They have already set a new club record by being undefeated for 34 games since the start of the current campaign and now they are aiming to become the first Celtic team to beat city rivals Rangers six times in the same season.
A 5-1 thrashing at Parkhead in September was followed by a 1-0 Betfred Cup semi-final victory at Hampden the following month and then coming from behind to win 2-1 at Ibrox in December.
The clubs meet again at Celtic Park on Sunday, there will be a final fixture after the split and they have also been drawn against each other in the semi-finals of the William Hill Scottish Cup on 23 April.
Celtic full-back Kieran Tierney knows more than most how much the Celtic faithful would savour a green-and-whitewash if they could prevail in the three remaining meetings which, tellingly, he refers to as Glasgow derbies rather than Old Firm games.
“We know what that would mean to the supporters and everything we do this season is for them,” said the 19-year-old. “They have backed us all the way and we just try to give back to them as much as we can. In every Glasgow derby, the fans are always brilliant and the atmosphere is always terrific. The build-up is different to every other game; no-one can hide that. But you just need to treat it the same as every other game. You don’t try any harder; you just do what you always do. I don’t know if nervous would be the word for how I feel beforehand; I’m probably excited more than anything.
“I think everybody has a little bit of pre-match nerves but that’s a good thing. You want those nerves in games like this. As a Celtic supporter myself, I’ve probably got the same nerves that the fans feel.”
Those Glasgow derbies have been a part of Tierney’s life for longer than he can recall. Literally.
“I can’t remember the first one I went to but I must have been about four or five-years-old; I was dead young,” he said.
“I had a season ticket at that age; my first year was the one before I went to primary school.
“What I do remember is going to my first game and getting money from my mum for a pie at half-time. From then to now it’s a massive difference, obviously, but everybody knows what [these games] are all about and we’re looking forward to it as always.”
Rodgers and the vast majority of the Celtic players refuse to offer hostages to fortune by speaking presumptuously about completing a first treble for 16 years or of becoming the first Scottish club to avoid a domestic defeat for an entire season.
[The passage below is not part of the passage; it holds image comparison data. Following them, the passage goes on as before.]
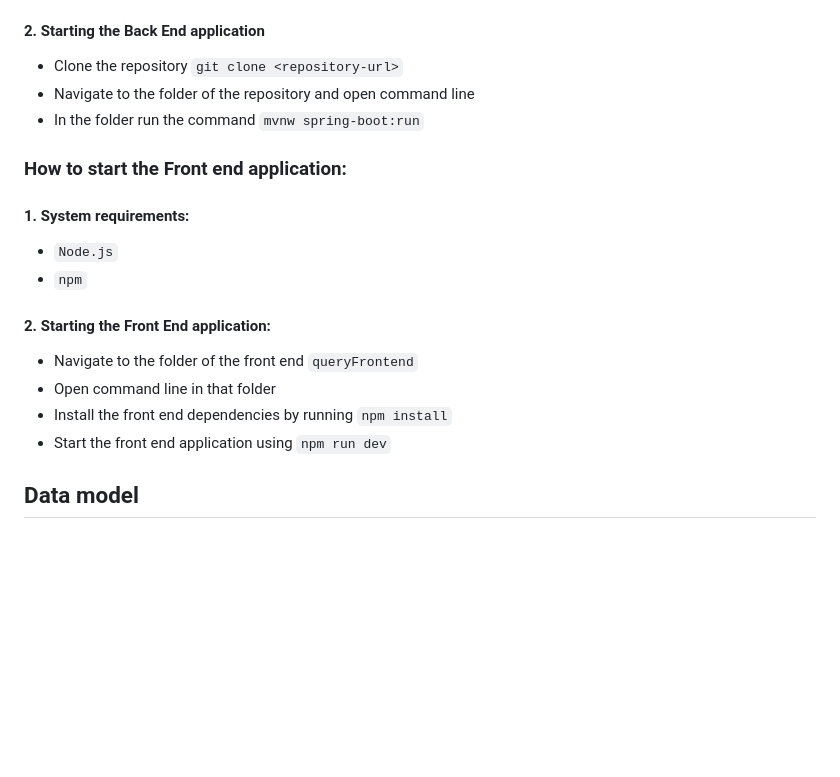
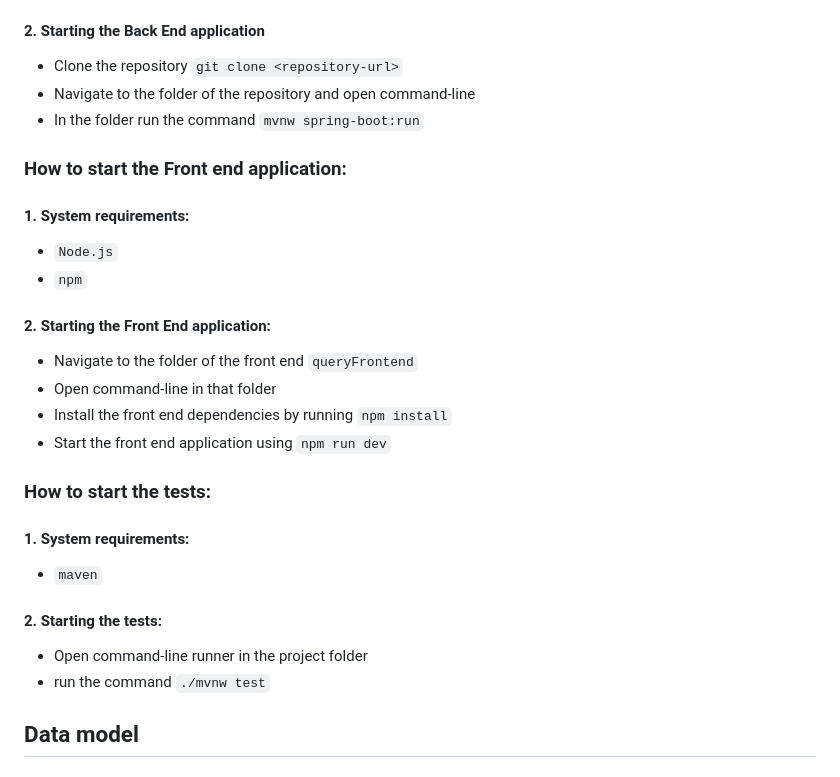
Before and after one commit to eetutakaeilola365/query-software, a Markdown page: README.md, the part around the change. Rendered like a GitHub page; blank space fills up the shorter version.

Commit message:
ReadMe Test documentation

```diff
--- a/README.md
+++ b/README.md
@@ -50,7 +50,7 @@ The project is structured into three main components:
 
 #### 2. __Starting the Back End application__
    - Clone the repository `git clone <repository-url>`
-   - Navigate to the folder of the repository and open command line
+   - Navigate to the folder of the repository and open command-line
    - In the folder run the command `mvnw spring-boot:run`
 
 ### How to start the Front end application:
@@ -60,10 +60,16 @@ The project is structured into three main components:
    - `npm`
 #### 2. __Starting the Front End application:__
    - Navigate to the folder of the front end `queryFrontend`
-   - Open command line in that folder
+   - Open command-line in that folder
    - Install the front end dependencies by running `npm install`
    - Start the front end application using `npm run dev`
 
+### How to start the tests:
+#### 1. __System requirements:__
+   - `maven`
+#### 2. __Starting the tests:__
+   - Open command-line runner in the project folder
+   - run the command `./mvnw test`
 
 ## Data model
 
```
When veteran defender Kolo Toure, pictured, moved to Scotland last July, the Scottish season had yet to begin but the Ivorian, a key component of Arsene Wenger’s side which won the Premier League without suffering a loss in 2004, immediately stated that he believed Celtic could match that achievement under Rodgers.
The prospect of improving on it by capturing the two major cups as well would have seemed preposterous to Tierney not so long ago but, by being able to put his medals on the table, Toure has the credibility to convince others that the impossible is within their reach.
“If anybody mentions that word [Invincibles] then you think: ‘That would be well hard,’” he said.
“Kolo has obviously done it and he is a brilliant player to have around the place. I learn a lot from him every single day just by talking to him in the changing rooms. He is always talking to me after games, telling me what I can improve on and what I’ve done well.
“For him to say [something like that] the, with the experience he has, he knows what he is talking about. Kolo’s been there and done it all. He’s inspirational. We just concentrate on ourselves; we train hard every single day because the gaffer has got us doing a lot of tactical stuff. So we just prepare on the training ground and that sets us up for when the games come.”
Tierney also paid tribute to Lisbon Lion Tommy Gemmell, who died last week. The pair had more in common than the same position; Gemmell was also a Lanarkshire boy and the teenager is honoured to follow in the great man’s footsteps.
“He was a great full-back and is a legend at this club,” said Tierney. “Tommy was from around my area too – he grew up just across the bridge from where I’m from. Everybody there is sad about his death and it’s not just Celtic fans but Scottish football fans in general and that just shows how much of a legend he was.
“Unfortunately, I never got the chance to meet him but I know what he was all about. I know how important he is to this club and he’ll be a hero here forever.
“I grew up listening to my dad and others in my family talking about Tommy Gemmell and it meant a lot to me because he was also a left-back. It’s such a sad loss.
“I think about how he scored in big games as a full-back and that’s something which is just very, very special. He got 63 goals for Celtic – if I can get 63 shots from left back I’d be happy.”